was lower than mediocre.
In the second story, we get the origin
story of the Grey Mouser, apprentice to a mid-level sorcerer. Returning
from a quest, he finds the sorcerer dead at the hand of a nearby Duke.
Mouse seeks revenge, but the Duke easily overpowers him. The Duke’s
abused daughter, Ivrian, whom he abuses and mocks at every opportunity,
has spent time with Mouse, and can’t kill him at the Duke’s request, and
at that distraction, when the Duke is berating her, Mouse escapes. He
concocts some dark magic, to which he supposedly loses his soul (but
only for this story, it seems), causing the Duke to get sick. When
Ivrian finds Mouse, now the Grey Mouser, the Duke’s men capture him, and
bring him back to the dungeons. But Mouse sees the desperation in
Ivrian’s face, how she hates her father, so he gives her instructions,
and when she follows them, Mouse escapes, and the Duke is dead.
This story was fairly dark, and while I didn’t like the characters, the
dialog was at least better than in the first story. It left me with at
least some hope that the book was getting better.
Finally, in the
third story, Fafhrd and the Grey Mouser meet in the city of Lankhmar,
for which Fafhrd lusted all his life –civilization. But it’s a bland

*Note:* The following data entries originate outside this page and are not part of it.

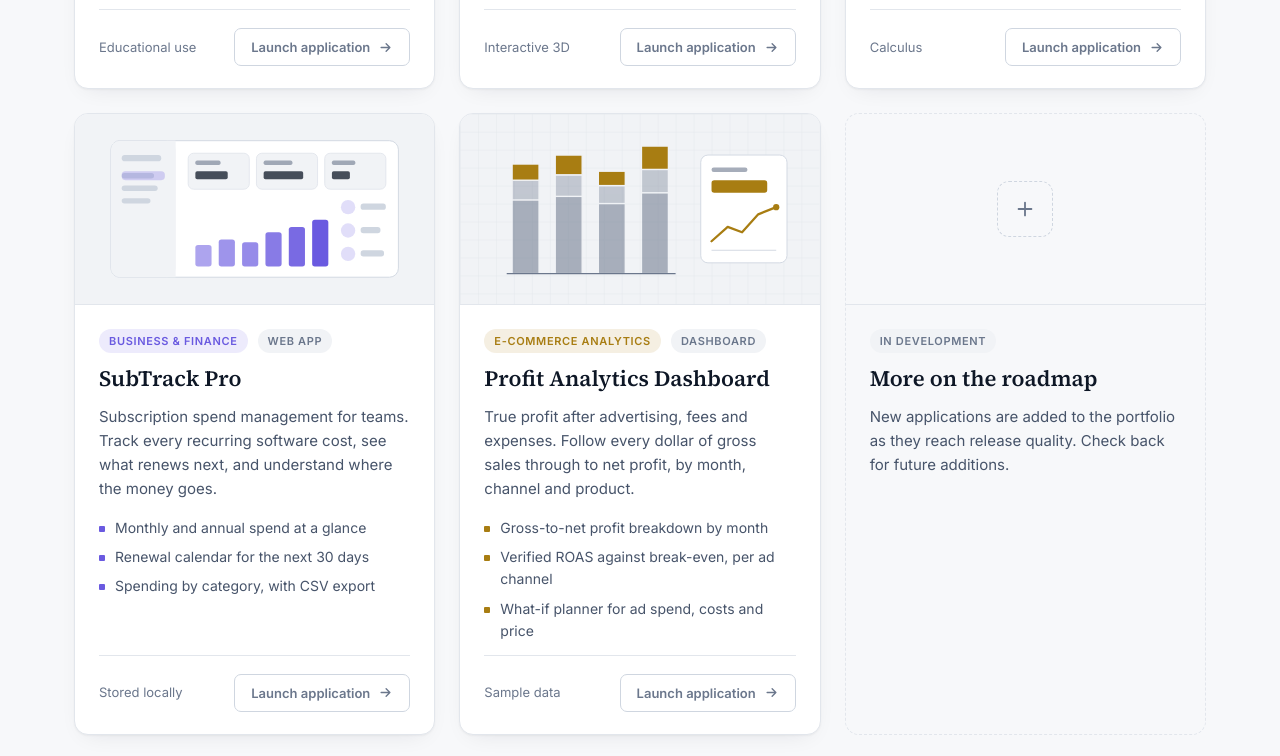
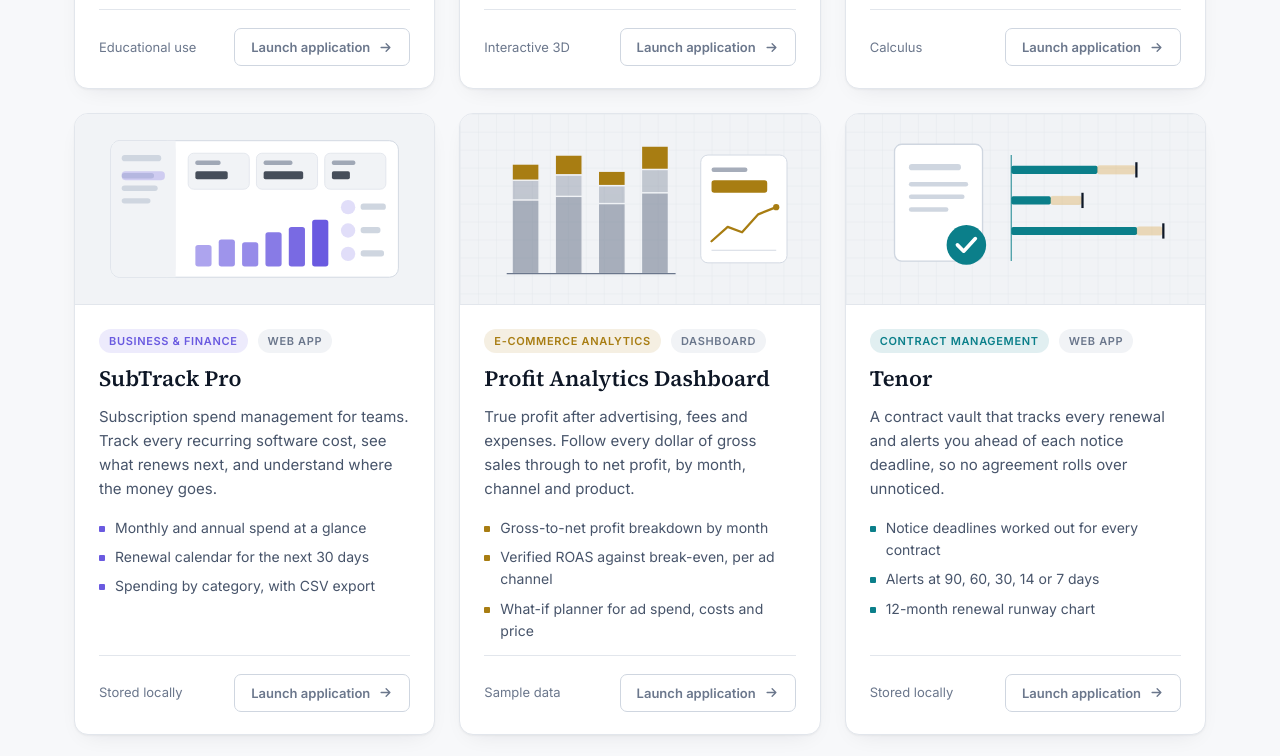
Before and after one commit to MahmoudHamimi/tech, a plain HTML site: page index.html in a window 1280 px wide. Shown: the part 1585-2341 px from the top of the page. Drawn offline with Linux system fonts and the light colour scheme.

Commit message:
Add Tenor to homepage

```diff
--- a/index.html
+++ b/index.html
@@ -38,6 +38,7 @@
     --slope: #2f7d64;
     --subtrack: #6a5ae0;
     --profit: #a87d12;
+    --tenor: #0b7f8a;
     --ok: #12805c;
     --shadow: 0 1px 2px rgba(14, 23, 38, .04), 0 8px 24px -12px rgba(14, 23, 38, .12);
     --shadow-hover: 0 2px 4px rgba(14, 23, 38, .05), 0 22px 44px -18px rgba(14, 23, 38, .25);
@@ -66,6 +67,7 @@
     --slope: #4fc79c;
     --subtrack: #9d92ff;
     --profit: #d9b44a;
+    --tenor: #56d9e3;
     --ok: #3fcf9b;
     --shadow: 0 1px 2px rgba(0, 0, 0, .3), 0 8px 24px -12px rgba(0, 0, 0, .5);
     --shadow-hover: 0 2px 4px rgba(0, 0, 0, .35), 0 22px 44px -18px rgba(0, 0, 0, .7);
@@ -224,9 +226,9 @@
       <aside class="hero-panel" aria-label="Portfolio at a glance">
         <h3>Portfolio at a glance</h3>
         <div class="stat-row">
-          <div class="stat"><b id="productCount">5</b><span>Products in service</span></div>
+          <div class="stat"><b id="productCount">6</b><span>Products in service</span></div>
           <div class="stat"><b>0</b><span>Installs required</span></div>
-          <div class="stat"><b>5</b><span>Disciplines covered</span></div>
+          <div class="stat"><b>6</b><span>Disciplines covered</span></div>
           <div class="stat"><b>100%</b><span>Runs in the browser</span></div>
         </div>
         <div class="status"><i aria-hidden="true"></i>Free to use · No account required</div>
@@ -442,6 +444,48 @@
           </div>
         </a>
 
+        <!-- Product: Tenor -->
+        <a class="card" href="tenor/index.html" style="--c: var(--tenor)">
+          <div class="card-art" aria-hidden="true">
+            <svg viewBox="0 0 400 212" preserveAspectRatio="xMidYMid slice">
+              <defs>
+                <pattern id="g6" width="20" height="20" patternUnits="userSpaceOnUse"><path d="M20 0H0V20" fill="none" stroke="var(--line)" stroke-width="1"/></pattern>
+              </defs>
+              <rect width="400" height="212" fill="url(#g6)"/>
+              <g transform="translate(54 34)">
+                <rect width="98" height="130" rx="8" fill="var(--surface)" stroke="var(--line-2)" stroke-width="1.5"/>
+                <g fill="var(--line-2)"><rect x="16" y="22" width="58" height="7" rx="3.5"/><rect x="16" y="42" width="66" height="5" rx="2.5"/><rect x="16" y="56" width="62" height="5" rx="2.5"/><rect x="16" y="70" width="44" height="5" rx="2.5"/></g>
+                <circle cx="80" cy="112" r="22" fill="var(--tenor)"/>
+                <path d="M70 112 l7 7 l13 -14" fill="none" stroke="var(--surface)" stroke-width="4" stroke-linecap="round" stroke-linejoin="round"/>
+              </g>
+              <g transform="translate(184 52)">
+                <path d="M0 -6 V112" stroke="var(--tenor)" stroke-width="1.5" opacity=".7"/>
+                <g>
+                  <rect x="0" y="6" width="96" height="9" rx="2" fill="var(--tenor)"/><rect x="96" y="6" width="42" height="9" rx="2" fill="#d99a2b" opacity=".3" stroke="#d99a2b"/><rect x="138" y="2" width="2.5" height="17" fill="var(--ink)"/>
+                  <rect x="0" y="40" width="44" height="9" rx="2" fill="var(--tenor)"/><rect x="44" y="40" width="34" height="9" rx="2" fill="#d99a2b" opacity=".3" stroke="#d99a2b"/><rect x="78" y="36" width="2.5" height="17" fill="var(--ink)"/>
+                  <rect x="0" y="74" width="140" height="9" rx="2" fill="var(--tenor)"/><rect x="140" y="74" width="28" height="9" rx="2" fill="#d99a2b" opacity=".3" stroke="#d99a2b"/><rect x="168" y="70" width="2.5" height="17" fill="var(--ink)"/>
+                </g>
+              </g>
+            </svg>
+          </div>
+          <div class="card-body">
+            <div class="card-meta"><span class="tag">Contract Management</span><span class="tag tag-plain">Web app</span></div>
+            <h3>Tenor</h3>
+            <p>A contract vault that tracks every renewal and alerts you ahead of each notice deadline, so no agreement rolls over unnoticed.</p>
+            <ul class="feat">
+              <li>Notice deadlines worked out for every contract</li>
+              <li>Alerts at 90, 60, 30, 14 or 7 days</li>
+              <li>12-month renewal runway chart</li>
+            </ul>
+            <div class="card-foot">
+              <span>Stored locally</span>
+              <span class="card-go">Launch application
+                <svg viewBox="0 0 24 24" fill="none" stroke="currentColor" stroke-width="2.2" stroke-linecap="round" stroke-linejoin="round" aria-hidden="true"><path d="M5 12h14M13 6l6 6-6 6"/></svg>
+              </span>
+            </div>
+          </div>
+        </a>
+
         <!-- Placeholder for future products -->
         <div class="card card-soon" style="--c: var(--ink-3)">
           <div class="card-art" aria-hidden="true">
@@ -510,6 +554,7 @@
       <a href="slope/index.html">Slope Bench</a>
       <a href="subtrack/index.html">SubTrack Pro</a>
       <a href="profit/index.html">Profit Analytics</a>
+      <a href="tenor/index.html">Tenor</a>
       <a href="https://github.com/MahmoudHamimi/tech" rel="noopener">GitHub</a>
     </nav>
   </div>
```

kind of civilization, I think. I’ve seen other books with a Thieves’
Guild, an Assassin’s Guild, and all other sorts of other legalized
criminals, but I wonder if this was the first, the author being
considered as the
father of sword and sorcery. While the writing style grew much more
sophisticated, and easier to read, the dialog was still terrible. From
the moment the two met, they say stupid things to each other, and it
keeps going to the end. Fortunately, when they get back to the women,
Vlana and Ivrian, the dialog improves somewhat, but that doesn’t last
Getting drunk, they decide to destroy the Thieves’ Guild,
something Vlana has been wanting to do since they stole her life away.
But first they stop off to get more drunk. The infiltration of the Guild
was horribly plotted, but at least yielded some results, as they found
the man they were looking for, and his wizard. I’m still not sure what
the purpose of the dark smog was, but after they escape, Fafhrd and
Mouser return to find their girlfriends have been overcome by the smog
and eaten by rats! Ugh! I didn’t see that coming, and the surprise was
both disgusting and a welcome change to the rest of the bland story.
The two go back to the Thieves’ Guild and kill the sorcerer and burn
the place down. And then they are off to their many novels of
adventures, I guess.
I’ve read several Terry Pratchett books, and
I think this was trying to achieve that kind of humor –no outright
jokes, but silliness. Unfortunately, it didn’t work, at all.
Hitch-hiker’s Guide to the Galaxy, but less stupid, if I can say that, I
just wasn’t amused. At least many of Pratchett’s books make me smile or
laugh. This book had no real comedy element to it, or it bordered way
below my comedy threshold.
I was expecting sword and sorcery,
but not the attitude we got here. Besides mediocre plotting, bad dialog
and stereotypical and sexist characters, I found some things that I
liked. Unfortunately, the women who provided the best parts of the book
were killed in the end. I hope the author can do better with his male
characters in the next book.